  • "We need to change the perception in the general public from the idea that this is a sprawling ensemble of eccentric characters to the truth, which is that it is actually a very relatable show about a family.'' (David Nevins, president of Imagine Television, about "Arrested Development," 8/1/04)
  • 'There is absolutely nothing about this show relatable to my story, in fairness.'' (CBS chairman Les Moonves, about "How I Met Your Mother," 9/11/05)
  • "The actual surgery itself is remarkable. These are also highly relatable stories about people's lives.'' (Jay Renfroe, principal at Renegade 83 Entertainment, about "Miracle," 1/17/06)
  • "She's totally relatable, and you empathize with her, and you like her and want to be friends with her.'' (Producer Chris Alberghini, about Tori Spelling on ''So Notorious," 3/30/06)

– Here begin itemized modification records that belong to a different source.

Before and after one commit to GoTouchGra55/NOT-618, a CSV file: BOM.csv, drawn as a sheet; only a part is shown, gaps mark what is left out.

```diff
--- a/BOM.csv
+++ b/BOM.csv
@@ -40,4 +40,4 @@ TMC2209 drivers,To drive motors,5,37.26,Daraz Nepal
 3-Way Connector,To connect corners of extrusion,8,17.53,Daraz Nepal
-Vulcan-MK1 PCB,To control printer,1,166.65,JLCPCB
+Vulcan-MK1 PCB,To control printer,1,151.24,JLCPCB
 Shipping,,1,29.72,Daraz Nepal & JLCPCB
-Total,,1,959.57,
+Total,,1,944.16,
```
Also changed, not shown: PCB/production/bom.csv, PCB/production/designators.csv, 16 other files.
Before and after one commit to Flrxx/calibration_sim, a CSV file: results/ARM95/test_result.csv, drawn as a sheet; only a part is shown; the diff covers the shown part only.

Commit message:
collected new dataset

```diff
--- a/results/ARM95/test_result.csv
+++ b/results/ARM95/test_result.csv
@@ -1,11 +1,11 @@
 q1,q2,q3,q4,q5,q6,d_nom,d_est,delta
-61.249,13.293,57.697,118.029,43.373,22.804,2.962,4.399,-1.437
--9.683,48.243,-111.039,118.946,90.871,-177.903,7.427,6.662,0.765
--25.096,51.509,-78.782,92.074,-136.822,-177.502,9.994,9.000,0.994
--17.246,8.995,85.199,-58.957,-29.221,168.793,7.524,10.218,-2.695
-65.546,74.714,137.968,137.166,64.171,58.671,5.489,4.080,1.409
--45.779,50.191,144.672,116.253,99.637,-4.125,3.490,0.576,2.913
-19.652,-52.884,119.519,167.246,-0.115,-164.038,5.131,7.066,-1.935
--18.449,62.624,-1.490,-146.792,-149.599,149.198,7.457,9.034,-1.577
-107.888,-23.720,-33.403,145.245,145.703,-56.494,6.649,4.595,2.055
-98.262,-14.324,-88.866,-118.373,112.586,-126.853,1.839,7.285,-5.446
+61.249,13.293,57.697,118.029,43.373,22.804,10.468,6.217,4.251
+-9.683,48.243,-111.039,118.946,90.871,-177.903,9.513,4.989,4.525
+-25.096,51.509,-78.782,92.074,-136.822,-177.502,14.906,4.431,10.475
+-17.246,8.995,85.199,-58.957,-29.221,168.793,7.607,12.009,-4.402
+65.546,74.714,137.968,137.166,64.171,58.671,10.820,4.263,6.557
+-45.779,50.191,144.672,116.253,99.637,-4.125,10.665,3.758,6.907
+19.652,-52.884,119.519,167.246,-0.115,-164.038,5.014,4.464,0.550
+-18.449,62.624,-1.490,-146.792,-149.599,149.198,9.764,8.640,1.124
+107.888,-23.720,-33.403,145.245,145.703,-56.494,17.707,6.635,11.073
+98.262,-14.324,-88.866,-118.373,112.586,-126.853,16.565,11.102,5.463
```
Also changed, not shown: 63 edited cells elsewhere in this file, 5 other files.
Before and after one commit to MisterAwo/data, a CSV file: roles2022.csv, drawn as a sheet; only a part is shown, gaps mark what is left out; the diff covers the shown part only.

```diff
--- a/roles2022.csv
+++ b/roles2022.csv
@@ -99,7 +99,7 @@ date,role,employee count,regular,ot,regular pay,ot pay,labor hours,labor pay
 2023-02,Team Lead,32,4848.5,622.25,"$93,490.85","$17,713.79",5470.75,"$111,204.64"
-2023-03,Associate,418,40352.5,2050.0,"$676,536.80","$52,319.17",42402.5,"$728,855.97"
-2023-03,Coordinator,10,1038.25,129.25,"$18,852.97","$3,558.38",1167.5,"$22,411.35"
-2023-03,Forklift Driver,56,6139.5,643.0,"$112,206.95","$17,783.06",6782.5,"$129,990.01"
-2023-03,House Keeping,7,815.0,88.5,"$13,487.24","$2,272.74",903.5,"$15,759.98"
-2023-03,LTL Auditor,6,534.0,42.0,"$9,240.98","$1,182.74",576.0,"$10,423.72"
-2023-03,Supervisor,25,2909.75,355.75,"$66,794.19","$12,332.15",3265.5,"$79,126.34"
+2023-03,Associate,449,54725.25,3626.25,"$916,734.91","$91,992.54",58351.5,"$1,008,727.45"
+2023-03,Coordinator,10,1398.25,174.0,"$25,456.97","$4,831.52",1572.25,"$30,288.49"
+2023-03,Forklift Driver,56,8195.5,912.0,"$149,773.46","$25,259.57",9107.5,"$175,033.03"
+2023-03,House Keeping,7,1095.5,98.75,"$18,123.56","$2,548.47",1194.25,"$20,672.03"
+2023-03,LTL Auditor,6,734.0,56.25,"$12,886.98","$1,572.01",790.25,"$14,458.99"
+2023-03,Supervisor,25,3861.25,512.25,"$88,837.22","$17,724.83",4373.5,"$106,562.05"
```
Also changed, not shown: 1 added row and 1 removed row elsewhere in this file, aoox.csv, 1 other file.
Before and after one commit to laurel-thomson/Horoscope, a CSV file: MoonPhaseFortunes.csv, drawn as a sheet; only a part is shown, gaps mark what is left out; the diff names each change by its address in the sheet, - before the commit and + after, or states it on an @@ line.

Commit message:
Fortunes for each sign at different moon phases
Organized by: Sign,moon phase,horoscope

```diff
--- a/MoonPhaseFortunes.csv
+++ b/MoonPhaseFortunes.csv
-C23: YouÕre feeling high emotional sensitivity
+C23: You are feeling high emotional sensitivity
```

Whew! And that doesn't even cover the word's usage by TV writers or actors mimicking executive jargon, let alone its diffusion into related fields such as advertising, film production, or book publishing. Clearly "relatability" is some sort of litmus test for the execs: the success of a show like "Everybody Loves Raymond" is attributed to viewers' ability to "relate" to the protagonist. Conversely, if a show like "Arrested Development" is faring poorly in the ratings, then audiences aren't appreciating how relatable the characters really are. And the whole "reality TV" trend is predicated on the notion that real people are more relatable than actors playing roles and are therefore inherently more interesting to the average viewer.

("Relatability" seems to be a peculiarly American hangup. For instance, much of the best British television comedy has relied on fiercely unrelatable characters, a tradition running from "Fawlty Towers" to "Blackadder" to "I'm Alan Partridge" to the original version of "The Office.")

So to return to the linguifying claim made in the Times, it's a clear exaggeration that there isn't a single article about television "in which no executive uses the word 'relatable.'" Despite the fact that this is a patently false assertion, it at least has a grain of truth to it, unlike so many other linguifications. And it strikes me as a perfectly acceptable way to spice up a bland article about television network marketing — especially when vacationing editors aren't around to question its appropriateness.

Posted by Benjamin Zimmer at August 26, 2006 03:23 PM